Report the count of lines with "bâtiments" in the data below, and no other words.

[Entries taken from a collection]
════════════════
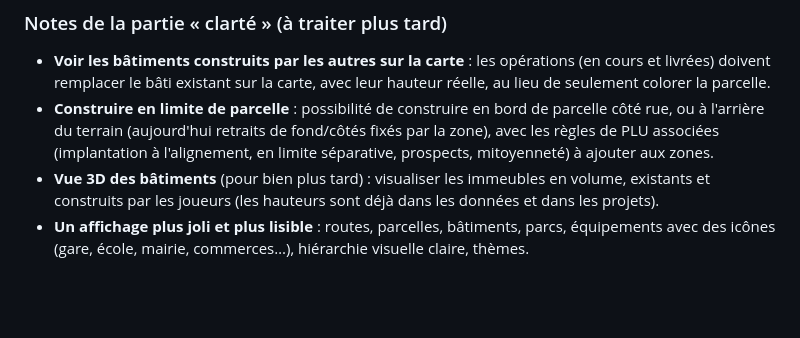
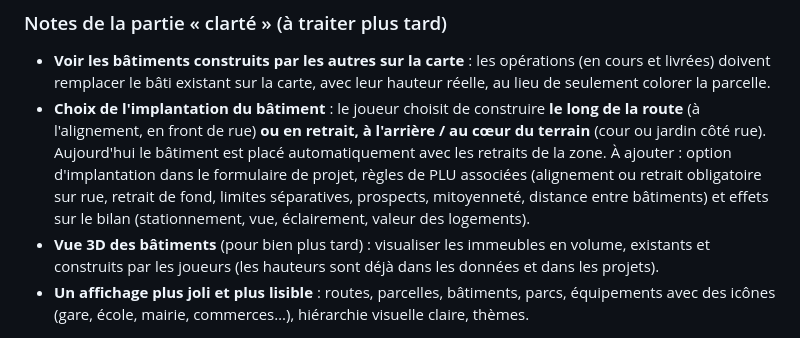
Before and after one commit to MaxPyroli/UrbasimGame, a Markdown page: PASSATION.md, the part around the change. Drawn GitHub-style; blank space fills up the shorter version.

Commit message:
Note : choix d'implantation du bâtiment (le long de la route ou en retrait sur le terrain)
Co-Authored-By: Claude Sonnet 5.5 <noreply@anthropic.com>
Claude-Session: https://claude.ai/code/session_01TE8Ne5WQBv8JF4DCELP8eJ

```diff
--- a/PASSATION.md
+++ b/PASSATION.md
@@ -314,9 +314,11 @@ collectivité jouent le rôle des enchères du Monopoly.
 ### Notes de la partie « clarté » (à traiter plus tard)
 - **Voir les bâtiments construits par les autres sur la carte** : les opérations (en cours et livrées) doivent remplacer le
   bâti existant sur la carte, avec leur hauteur réelle, au lieu de seulement colorer la parcelle.
-- **Construire en limite de parcelle** : possibilité de construire en bord de parcelle côté rue, ou à l'arrière du terrain
-  (aujourd'hui retraits de fond/côtés fixés par la zone), avec les règles de PLU associées (implantation à l'alignement, en
-  limite séparative, prospects, mitoyenneté) à ajouter aux zones.
+- **Choix de l'implantation du bâtiment** : le joueur choisit de construire **le long de la route** (à l'alignement, en front
+  de rue) **ou en retrait, à l'arrière / au cœur du terrain** (cour ou jardin côté rue). Aujourd'hui le bâtiment est
+  placé automatiquement avec les retraits de la zone. À ajouter : option d'implantation dans le formulaire de projet, règles de
+  PLU associées (alignement ou retrait obligatoire sur rue, retrait de fond, limites séparatives, prospects, mitoyenneté,
+  distance entre bâtiments) et effets sur le bilan (stationnement, vue, éclairement, valeur des logements).
 - **Vue 3D des bâtiments** (pour bien plus tard) : visualiser les immeubles en volume, existants et construits par les
   joueurs (les hauteurs sont déjà dans les données et dans les projets).
 - **Un affichage plus joli et plus lisible** : routes, parcelles, bâtiments, parcs, équipements avec des icônes (gare,
```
════════════════
• _TASK SOLUTION_
4